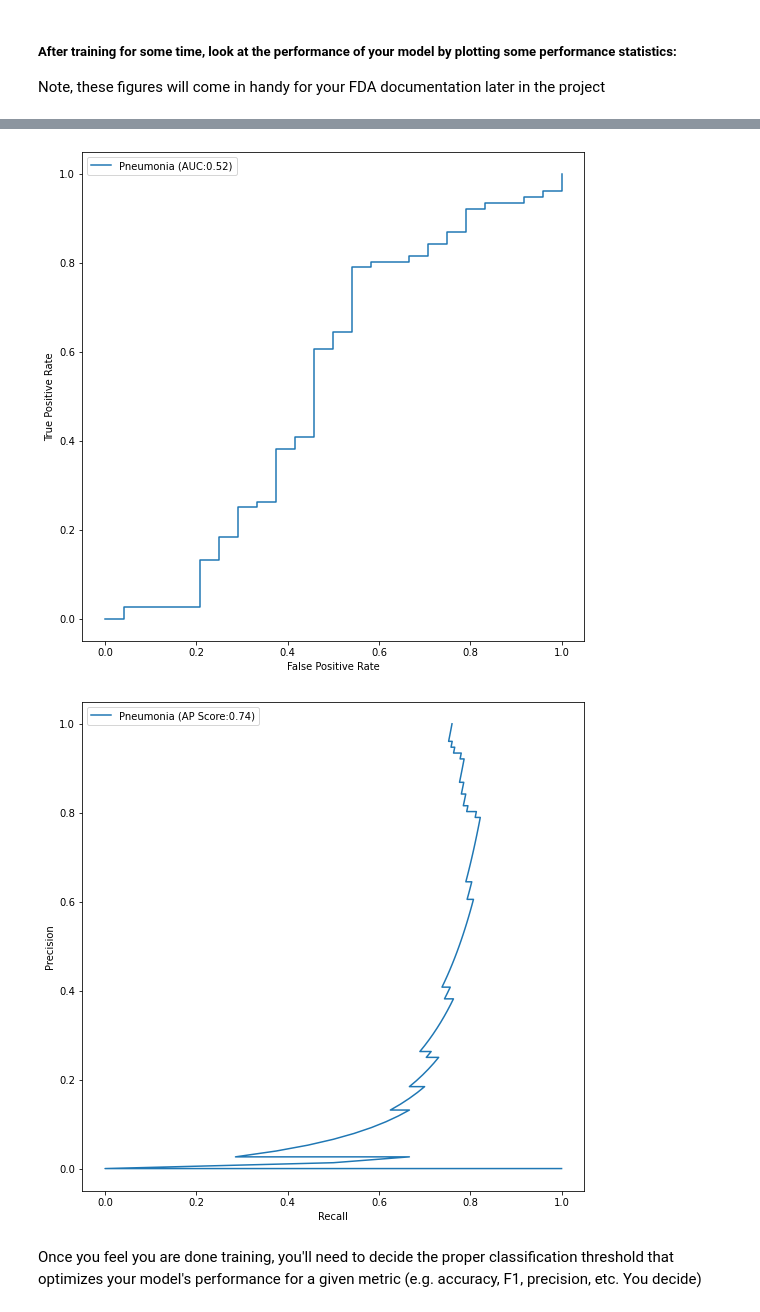
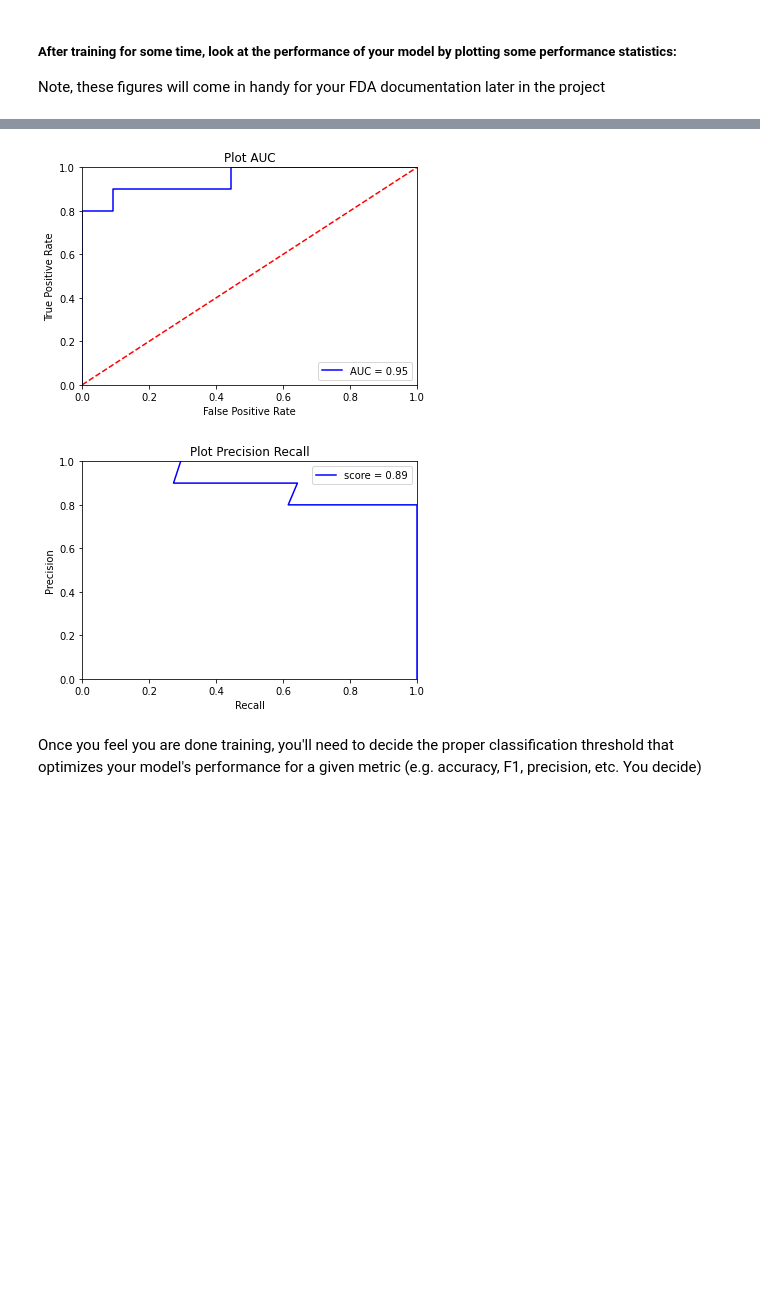
Before and after one commit to rahulatrkm/Pneumonia-Detection-from-Chest-X-Rays, a Jupyter notebook: Build and train model.ipynb, the cells around one changed output, grey strips where cells are left out. Cells and saved outputs as stored; diff of their text form; code cells hidden in the pictures; blank space fills up the shorter version.

```diff
--- a/Build and train model.ipynb
+++ b/Build and train model.ipynb
@@ -210,7 +190,7 @@ Found 1430 validated image filenames belonging to 2 classes.
 ## May want to look at some examples of our augmented training data.
 ## This is helpful for understanding the extent to which data is being manipulated prior to training,
 ## and can be compared with how the raw data look prior to augmentation
-train_gen = make_train_gen(train_data)
+
 t_x, t_y = next(train_gen)
 fig, m_axs = plt.subplots(4, 4, figsize = (16, 16))
 for (c_x, c_y, c_ax) in zip(t_x, t_y, m_axs.flatten()):
@@ -373,0 +368,10 @@ early_stop = EarlyStopping(monitor='val_loss', min_delta=0.1, patience=1, mode='
+# %%
+from keras.models import model_from_json
+model_path = "best_model1.json" #path to saved model
+weight_path = "xray_class_best_model.best.hdf5" #path to saved best weights
+
+json_file = open(model_path, "r")
+loaded_model_json = json_file.read()
+json_file.close()
+my_model = model_from_json(loaded_model_json)
+my_model.load_weights(weight_path)
@@ -377,16 +387,11 @@ early_stop = EarlyStopping(monitor='val_loss', min_delta=0.1, patience=1, mode='
 ## train your model
 
 # Todo
-batch_size = 32
-epochs = 20
-'''
+optimizer = RMSprop(learning_rate=1e-4)
+loss = 'binary_crossentropy'
+metrics = ['binary_accuracy']
 my_model.compile(optimizer=optimizer, loss=loss, metrics=metrics)
 history = my_model.fit_generator(train_gen,
                           validation_data = (valX, valY),
-                          epochs = 10,
+                          epochs = 1,
                           callbacks = callbacks_list)
-'''
-history = my_model.fit_generator(
-           train_gen, steps_per_epoch=train_gen.samples // batch_size,
-           epochs=epochs, validation_data=(valX, valY),
-           validation_steps=val_gen.samples // batch_size, callbacks=[checkpoint, lr_reduce])
@@ -416,18 +403,6 @@ Note, these figures will come in handy for your FDA documentation later in the p
 ## After training, make some predictions to assess your model's overall performance
 ## Note that detecting pneumonia is hard even for trained expert radiologists,
 ## so there is no need to make the model perfect.
-'''
-from keras.models import model_from_json
-model_path = "my_model.json" #path to saved model
-weight_path = "my_model.hdf5"
-json_file = open(model_path, "r")
-loaded_model_json = json_file.read()
-json_file.close()
-my_model = model_from_json(loaded_model_json)
 my_model.load_weights(weight_path)
-'''
-my_model.load_weights(weight_path)
-pred_Y = my_model.predict(valX, batch_size = 100, verbose = True)
-# mapping in range of [0,1]
-max(pred_Y), min(pred_Y)
+pred_Y = my_model.predict(valX, batch_size = 64, verbose = True)
 # %% [output]
@@ -475,12 +463,12 @@ def plot_history(history):
 # %%
 ## plot figures
 
 # Todo
+plot_auc(valY, pred_Y)
+plot_prec_rec(valY, pred_Y)
 plot_history(history)
-plot_auc(valY, pred_Y)
-plot_pr(valY, pred_Y)
 # %% [output]
-[figure, old version]
+[figure, new version]
-[figure, old version]
+[figure, new version]
 # %% [markdown]
 Once you feel you are done training, you'll need to decide the proper classification threshold that optimizes your model's performance for a given metric (e.g. accuracy, F1, precision, etc.  You decide)
```
Also changed, not shown: parts of 26 cells of this notebook, 23 other files.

- _ASSIGNED TASK_:
Find how many lines above include "prior", then write only that count.

- _YOUR SOLUTION_:
2